As Donald Trump rambled his way for over 100 minutes through a stream-of-consciousness speech at the Conservative Political Action Conference last weekend, there was at least one moment of clarity. “In 2016, I declared I am your voice,” the former president said. “Today, I add: I am your warrior. I am your justice. And for those who have been wronged and betrayed, I am your retribution.”
“Retribution” wasn’t an explicit catchword in Trump’s previous two campaigns, though the idea was implicit in much of the argument he made to voters. Now it might as well be the campaign’s explicit slogan: If you want revenge, vote for Trump.
The vow of “retribution,” which is now everywhere in right-wing politics, is another sign the Republican Party has put victimhood at the center of its identity, perhaps to a greater extent than ever before. To be on the right today is to believe yourself oppressed by impossibly powerful forces, including the government, the news media, the education system and a changing society that increasingly rejects your beliefs.
Every part of who you are — your race, gender, religion, ideas about the world — supposedly makes you a victim. Every “Happy Holidays” sign is an attack, every openly gay person an affront and every election you don’t win a theft of what is rightfully yours.
Enter the vow of “retribution.” This does not mean wrongs will be righted, that conditions will be improved or that if you’re hoping for concrete, material benefits from the next presidency, you’ll be satisfied. It’s not about you at all. Retribution is about the enemies who oppressed you. It’s about making them suffer, at least as much as you think you have suffered, if not more.
It takes a strong person to be victimized (even if only in their own mind) and not want to make the ones they blame suffer. But is it enough to build a presidential campaign on?
Trump has always been a curator of people’s darkest impulses, their resentments, bigotries and rage. But focusing on retribution might be an admission that after a chaotic term in office and the emergence of smarter rivals with serious potential to win over the GOP base, he doesn’t have much else to offer.
That’s not to say it couldn’t be effective. While Trump always got the most attention for his most repugnant beliefs and utterances about immigrants, members of minority groups and women, he made an argument that powerfully resonated with large swaths of the country: You have been wronged by an economic and political establishment that didn’t care about you.
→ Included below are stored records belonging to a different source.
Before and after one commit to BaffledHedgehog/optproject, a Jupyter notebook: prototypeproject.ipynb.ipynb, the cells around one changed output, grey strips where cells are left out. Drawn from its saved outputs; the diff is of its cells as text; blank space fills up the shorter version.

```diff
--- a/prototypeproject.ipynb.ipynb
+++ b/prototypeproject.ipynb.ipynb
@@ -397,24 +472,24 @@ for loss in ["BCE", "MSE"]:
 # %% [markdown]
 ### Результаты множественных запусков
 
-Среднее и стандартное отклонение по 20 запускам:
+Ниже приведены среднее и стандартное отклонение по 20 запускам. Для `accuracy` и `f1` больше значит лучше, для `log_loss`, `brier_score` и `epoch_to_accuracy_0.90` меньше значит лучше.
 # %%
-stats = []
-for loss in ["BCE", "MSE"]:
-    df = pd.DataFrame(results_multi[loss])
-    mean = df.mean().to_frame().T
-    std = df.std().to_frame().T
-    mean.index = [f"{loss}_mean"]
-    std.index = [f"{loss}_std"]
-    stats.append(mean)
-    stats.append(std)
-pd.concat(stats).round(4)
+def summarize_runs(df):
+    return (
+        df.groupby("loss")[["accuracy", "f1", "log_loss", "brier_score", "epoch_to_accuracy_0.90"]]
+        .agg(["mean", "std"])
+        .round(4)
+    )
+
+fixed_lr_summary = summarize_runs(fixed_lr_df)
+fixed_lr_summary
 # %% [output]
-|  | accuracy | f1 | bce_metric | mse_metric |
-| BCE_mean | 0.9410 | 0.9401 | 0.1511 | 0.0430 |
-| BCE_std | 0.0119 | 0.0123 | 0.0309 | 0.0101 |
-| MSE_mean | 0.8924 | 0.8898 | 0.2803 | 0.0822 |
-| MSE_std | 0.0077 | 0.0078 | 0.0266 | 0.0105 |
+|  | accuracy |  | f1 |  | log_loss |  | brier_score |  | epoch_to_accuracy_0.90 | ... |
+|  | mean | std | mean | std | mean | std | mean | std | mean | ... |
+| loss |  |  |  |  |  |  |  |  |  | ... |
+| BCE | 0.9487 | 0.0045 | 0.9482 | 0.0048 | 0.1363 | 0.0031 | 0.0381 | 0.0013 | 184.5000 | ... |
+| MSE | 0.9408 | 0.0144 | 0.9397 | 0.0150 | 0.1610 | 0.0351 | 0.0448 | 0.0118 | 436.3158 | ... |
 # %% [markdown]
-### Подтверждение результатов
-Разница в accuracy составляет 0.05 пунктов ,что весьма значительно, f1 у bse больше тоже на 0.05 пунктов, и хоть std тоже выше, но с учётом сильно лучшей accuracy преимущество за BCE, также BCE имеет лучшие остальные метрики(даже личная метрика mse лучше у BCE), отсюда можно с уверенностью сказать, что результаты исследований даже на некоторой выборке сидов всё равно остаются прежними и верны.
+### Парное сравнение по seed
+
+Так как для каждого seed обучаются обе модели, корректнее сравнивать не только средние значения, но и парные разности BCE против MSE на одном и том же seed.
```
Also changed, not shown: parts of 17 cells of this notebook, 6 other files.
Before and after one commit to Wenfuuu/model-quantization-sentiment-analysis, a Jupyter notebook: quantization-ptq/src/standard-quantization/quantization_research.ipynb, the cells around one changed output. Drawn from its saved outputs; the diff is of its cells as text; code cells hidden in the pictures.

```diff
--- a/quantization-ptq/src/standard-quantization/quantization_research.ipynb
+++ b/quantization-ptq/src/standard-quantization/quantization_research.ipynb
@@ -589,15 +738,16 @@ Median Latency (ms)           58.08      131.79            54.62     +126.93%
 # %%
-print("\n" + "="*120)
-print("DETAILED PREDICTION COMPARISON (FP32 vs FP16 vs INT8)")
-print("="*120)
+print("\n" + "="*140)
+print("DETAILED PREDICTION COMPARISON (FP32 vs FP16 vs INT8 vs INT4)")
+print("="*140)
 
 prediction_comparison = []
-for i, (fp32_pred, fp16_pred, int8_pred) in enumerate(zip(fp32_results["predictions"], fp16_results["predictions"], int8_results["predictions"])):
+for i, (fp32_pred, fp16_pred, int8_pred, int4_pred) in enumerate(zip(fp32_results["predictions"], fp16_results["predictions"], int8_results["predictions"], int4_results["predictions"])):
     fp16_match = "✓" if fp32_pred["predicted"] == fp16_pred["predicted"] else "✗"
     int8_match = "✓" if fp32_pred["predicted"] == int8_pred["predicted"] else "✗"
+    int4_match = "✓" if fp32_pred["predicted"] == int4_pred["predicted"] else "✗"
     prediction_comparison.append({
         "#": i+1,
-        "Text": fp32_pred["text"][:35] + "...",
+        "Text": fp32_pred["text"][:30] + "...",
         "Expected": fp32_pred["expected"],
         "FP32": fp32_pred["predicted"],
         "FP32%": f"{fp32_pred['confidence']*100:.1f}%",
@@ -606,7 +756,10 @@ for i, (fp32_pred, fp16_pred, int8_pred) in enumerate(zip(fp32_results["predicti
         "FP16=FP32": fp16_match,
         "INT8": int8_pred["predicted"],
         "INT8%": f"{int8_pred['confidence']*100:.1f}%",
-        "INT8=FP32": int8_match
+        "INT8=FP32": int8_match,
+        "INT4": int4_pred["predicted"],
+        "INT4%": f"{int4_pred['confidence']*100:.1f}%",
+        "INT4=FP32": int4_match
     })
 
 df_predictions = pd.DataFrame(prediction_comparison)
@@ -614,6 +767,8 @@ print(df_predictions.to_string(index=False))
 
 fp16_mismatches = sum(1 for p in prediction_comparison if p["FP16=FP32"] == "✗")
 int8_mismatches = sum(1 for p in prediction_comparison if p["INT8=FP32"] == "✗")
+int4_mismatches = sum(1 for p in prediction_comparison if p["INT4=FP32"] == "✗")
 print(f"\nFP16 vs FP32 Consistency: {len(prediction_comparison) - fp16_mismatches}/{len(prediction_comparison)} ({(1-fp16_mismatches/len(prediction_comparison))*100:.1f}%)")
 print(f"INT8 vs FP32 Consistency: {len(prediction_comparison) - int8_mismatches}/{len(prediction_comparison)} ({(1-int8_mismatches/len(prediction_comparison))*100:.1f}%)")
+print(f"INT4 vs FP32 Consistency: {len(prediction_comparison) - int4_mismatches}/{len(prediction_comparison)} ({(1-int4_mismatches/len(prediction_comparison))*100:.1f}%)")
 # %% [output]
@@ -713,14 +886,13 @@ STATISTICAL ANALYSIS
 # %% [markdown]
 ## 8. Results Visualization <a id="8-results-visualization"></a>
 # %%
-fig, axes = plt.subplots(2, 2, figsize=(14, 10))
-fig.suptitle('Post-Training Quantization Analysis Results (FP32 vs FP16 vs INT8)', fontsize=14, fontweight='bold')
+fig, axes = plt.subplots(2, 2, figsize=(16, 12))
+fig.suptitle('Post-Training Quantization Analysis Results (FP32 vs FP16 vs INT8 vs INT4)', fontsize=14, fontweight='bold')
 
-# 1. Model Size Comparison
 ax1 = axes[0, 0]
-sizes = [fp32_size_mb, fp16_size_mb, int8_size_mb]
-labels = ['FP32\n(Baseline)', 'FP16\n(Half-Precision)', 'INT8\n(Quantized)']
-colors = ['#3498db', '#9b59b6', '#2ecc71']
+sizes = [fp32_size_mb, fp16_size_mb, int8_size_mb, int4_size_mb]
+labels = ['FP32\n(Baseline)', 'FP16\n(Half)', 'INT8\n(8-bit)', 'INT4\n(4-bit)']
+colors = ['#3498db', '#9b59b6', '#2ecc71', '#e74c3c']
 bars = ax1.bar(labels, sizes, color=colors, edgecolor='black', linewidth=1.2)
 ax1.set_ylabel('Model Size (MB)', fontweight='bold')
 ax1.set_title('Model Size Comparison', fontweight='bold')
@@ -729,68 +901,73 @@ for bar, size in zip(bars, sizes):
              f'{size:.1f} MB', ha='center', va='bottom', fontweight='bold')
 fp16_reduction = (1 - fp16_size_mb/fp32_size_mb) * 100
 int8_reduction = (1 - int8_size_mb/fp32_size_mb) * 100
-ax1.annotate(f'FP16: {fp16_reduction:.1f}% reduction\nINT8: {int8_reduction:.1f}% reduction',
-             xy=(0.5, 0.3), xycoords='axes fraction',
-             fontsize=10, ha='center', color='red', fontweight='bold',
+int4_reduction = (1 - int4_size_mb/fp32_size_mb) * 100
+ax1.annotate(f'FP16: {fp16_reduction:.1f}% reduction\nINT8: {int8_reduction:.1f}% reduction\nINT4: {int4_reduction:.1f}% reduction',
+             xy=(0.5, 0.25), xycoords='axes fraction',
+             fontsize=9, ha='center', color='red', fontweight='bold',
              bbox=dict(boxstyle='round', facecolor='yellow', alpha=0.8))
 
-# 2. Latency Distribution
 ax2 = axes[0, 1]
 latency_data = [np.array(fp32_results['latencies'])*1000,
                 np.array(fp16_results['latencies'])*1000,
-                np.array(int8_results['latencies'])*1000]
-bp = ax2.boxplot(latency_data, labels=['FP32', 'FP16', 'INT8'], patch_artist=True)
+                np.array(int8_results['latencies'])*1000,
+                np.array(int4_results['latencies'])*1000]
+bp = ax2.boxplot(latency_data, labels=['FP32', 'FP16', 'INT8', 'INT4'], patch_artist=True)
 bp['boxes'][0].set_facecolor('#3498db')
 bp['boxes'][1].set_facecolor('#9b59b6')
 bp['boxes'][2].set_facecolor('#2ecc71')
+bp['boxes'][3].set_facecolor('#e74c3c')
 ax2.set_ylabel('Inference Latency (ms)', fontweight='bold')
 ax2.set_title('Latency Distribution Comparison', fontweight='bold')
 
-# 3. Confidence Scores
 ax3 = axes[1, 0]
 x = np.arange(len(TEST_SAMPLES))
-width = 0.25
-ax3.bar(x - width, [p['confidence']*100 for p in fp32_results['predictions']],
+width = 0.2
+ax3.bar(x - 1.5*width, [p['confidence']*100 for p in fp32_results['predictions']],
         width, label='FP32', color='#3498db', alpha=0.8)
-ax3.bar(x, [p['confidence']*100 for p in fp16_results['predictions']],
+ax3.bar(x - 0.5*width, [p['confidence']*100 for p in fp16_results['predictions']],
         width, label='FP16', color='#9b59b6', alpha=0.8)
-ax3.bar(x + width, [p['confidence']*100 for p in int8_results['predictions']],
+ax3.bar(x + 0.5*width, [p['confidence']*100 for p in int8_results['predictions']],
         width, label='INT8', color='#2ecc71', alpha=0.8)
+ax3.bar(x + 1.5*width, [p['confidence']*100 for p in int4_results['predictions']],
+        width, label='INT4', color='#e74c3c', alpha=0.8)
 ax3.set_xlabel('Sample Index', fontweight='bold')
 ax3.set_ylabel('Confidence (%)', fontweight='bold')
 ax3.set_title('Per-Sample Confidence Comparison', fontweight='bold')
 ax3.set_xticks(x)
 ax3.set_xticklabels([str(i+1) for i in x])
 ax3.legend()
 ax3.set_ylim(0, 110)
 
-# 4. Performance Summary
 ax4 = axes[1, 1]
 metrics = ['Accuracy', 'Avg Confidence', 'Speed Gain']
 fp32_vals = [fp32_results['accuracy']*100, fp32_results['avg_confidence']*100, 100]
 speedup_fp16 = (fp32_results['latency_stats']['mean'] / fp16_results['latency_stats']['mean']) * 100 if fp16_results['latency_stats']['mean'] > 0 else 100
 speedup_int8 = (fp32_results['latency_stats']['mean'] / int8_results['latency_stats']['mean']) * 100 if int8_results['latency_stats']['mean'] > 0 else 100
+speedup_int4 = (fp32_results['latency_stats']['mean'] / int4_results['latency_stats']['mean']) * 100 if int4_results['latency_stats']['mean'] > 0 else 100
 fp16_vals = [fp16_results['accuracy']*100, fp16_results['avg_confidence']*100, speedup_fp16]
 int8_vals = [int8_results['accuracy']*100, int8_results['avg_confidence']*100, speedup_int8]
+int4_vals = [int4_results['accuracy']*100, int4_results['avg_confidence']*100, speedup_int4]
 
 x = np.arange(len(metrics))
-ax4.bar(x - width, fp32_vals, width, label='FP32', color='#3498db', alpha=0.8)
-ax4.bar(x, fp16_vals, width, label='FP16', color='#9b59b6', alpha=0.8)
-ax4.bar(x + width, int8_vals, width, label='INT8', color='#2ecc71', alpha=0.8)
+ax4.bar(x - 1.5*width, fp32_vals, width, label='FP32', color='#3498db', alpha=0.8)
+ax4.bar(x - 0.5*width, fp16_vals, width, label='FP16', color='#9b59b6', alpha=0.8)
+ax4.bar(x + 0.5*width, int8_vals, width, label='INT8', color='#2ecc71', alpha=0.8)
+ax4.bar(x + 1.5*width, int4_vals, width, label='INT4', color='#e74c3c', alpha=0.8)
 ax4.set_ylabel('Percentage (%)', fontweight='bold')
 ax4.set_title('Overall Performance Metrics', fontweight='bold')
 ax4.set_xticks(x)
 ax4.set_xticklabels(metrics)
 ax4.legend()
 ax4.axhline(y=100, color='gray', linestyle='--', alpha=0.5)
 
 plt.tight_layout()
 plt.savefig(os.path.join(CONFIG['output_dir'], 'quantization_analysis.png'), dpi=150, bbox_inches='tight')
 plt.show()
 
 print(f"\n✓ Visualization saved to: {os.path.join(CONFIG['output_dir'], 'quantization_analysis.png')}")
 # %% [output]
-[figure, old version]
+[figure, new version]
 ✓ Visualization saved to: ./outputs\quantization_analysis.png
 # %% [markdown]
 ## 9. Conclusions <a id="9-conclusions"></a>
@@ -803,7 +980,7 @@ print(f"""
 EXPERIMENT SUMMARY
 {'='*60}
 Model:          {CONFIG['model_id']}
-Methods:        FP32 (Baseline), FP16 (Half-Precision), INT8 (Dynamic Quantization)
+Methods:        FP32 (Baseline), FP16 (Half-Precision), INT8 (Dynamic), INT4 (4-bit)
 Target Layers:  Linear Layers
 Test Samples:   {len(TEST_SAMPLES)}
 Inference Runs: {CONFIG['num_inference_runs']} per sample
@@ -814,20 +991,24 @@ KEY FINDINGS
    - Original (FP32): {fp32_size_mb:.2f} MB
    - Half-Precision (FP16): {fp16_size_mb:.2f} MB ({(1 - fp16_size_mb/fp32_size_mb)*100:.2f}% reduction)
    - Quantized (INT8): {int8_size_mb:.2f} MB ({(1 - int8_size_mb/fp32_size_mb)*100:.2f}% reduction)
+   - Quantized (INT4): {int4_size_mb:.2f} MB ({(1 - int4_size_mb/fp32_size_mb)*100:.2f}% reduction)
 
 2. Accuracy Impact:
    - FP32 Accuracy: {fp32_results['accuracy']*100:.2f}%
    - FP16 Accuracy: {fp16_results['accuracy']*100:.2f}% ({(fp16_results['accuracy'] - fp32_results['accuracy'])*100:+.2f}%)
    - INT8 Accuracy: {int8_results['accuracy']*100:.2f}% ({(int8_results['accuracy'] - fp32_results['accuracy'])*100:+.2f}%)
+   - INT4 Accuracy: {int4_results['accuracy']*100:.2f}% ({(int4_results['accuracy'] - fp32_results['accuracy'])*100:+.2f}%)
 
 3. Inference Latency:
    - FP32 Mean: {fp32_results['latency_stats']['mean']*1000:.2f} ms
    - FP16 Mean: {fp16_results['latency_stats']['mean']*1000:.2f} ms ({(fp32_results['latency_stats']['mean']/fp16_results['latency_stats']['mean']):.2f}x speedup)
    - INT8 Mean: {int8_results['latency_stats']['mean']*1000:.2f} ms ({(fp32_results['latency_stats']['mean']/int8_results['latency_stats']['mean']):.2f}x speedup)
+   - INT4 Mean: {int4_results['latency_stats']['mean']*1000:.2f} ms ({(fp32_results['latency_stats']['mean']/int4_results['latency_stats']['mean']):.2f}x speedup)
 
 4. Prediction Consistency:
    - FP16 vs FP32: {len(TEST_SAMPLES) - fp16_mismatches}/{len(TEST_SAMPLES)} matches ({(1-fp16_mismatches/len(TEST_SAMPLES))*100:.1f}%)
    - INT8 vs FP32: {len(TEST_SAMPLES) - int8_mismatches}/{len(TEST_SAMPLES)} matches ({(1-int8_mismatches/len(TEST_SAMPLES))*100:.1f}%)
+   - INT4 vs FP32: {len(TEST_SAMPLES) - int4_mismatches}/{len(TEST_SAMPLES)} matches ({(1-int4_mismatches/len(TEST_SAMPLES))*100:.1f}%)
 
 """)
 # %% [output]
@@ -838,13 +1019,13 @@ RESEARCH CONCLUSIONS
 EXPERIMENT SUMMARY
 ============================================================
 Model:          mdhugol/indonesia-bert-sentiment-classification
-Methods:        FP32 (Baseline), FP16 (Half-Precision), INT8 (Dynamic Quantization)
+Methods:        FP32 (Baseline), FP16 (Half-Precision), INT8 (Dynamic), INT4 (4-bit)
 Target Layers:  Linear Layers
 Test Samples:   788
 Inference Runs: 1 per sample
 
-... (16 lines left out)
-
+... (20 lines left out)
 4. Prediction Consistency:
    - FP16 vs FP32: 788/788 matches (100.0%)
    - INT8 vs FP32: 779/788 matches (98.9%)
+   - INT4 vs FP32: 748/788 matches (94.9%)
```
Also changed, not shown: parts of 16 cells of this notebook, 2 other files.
Vote for me and we can do something about it.
Retribution was the mostly unspoken part of that argument. First, Trump would bring boundless prosperity to neglected small towns and rural areas. Next, he would “drain the swamp” of entrenched elites so the interests of ordinary people would prevail. And if the “establishment” that never did anything for you was appalled by him, that was proof he was your best choice.
Even if he didn’t bring boundless prosperity and even if draining the swamp turned out to mean installing grifters and cronies in the federal government, you might count his presidency a success, at least on a symbolic level, if revenge was what you were after. Trump was a giant middle finger thrust in the face of everyone you hate, and he continues to drive them to distraction. Isn’t that a kind of success?
Most of his voters thought so. Though he lost his bid for reelection, in many of the Trumpiest places he performed better in 2020 than he had in 2016. You could see it in rural counties such as Cimarron County, Okla., where he went from 89 percent of the vote in 2016 to 92 percent in 2020, or Garfield County, Mont., where he went from 91 percent to 94 percent. Some people were clearly happy to reaffirm the brand of retribution he offered.
But today other candidates have a clearer idea of the future they want to create — one where retribution takes concrete form. Florida Gov. Ron DeSantis won’t just mock snooty intellectuals on Twitter, he’ll also engineer the ideological takeover of one state university and impose a right-wing agenda on the others. If you’re mad about an LGBTQ-friendly company, he’ll take away its cherished tax status. Take that, libs.
Other candidates can say they hate the same people the base hates. But the trick might be convincing them that, if given the opportunity, they’ll make them pay.
That’s one thing Trump can plausibly claim. This time he might not be able to credibly promise So Much Winning You’ll Get Tired of Winning again. But a promise to make his and your enemies suffer is one he just might be able to keep.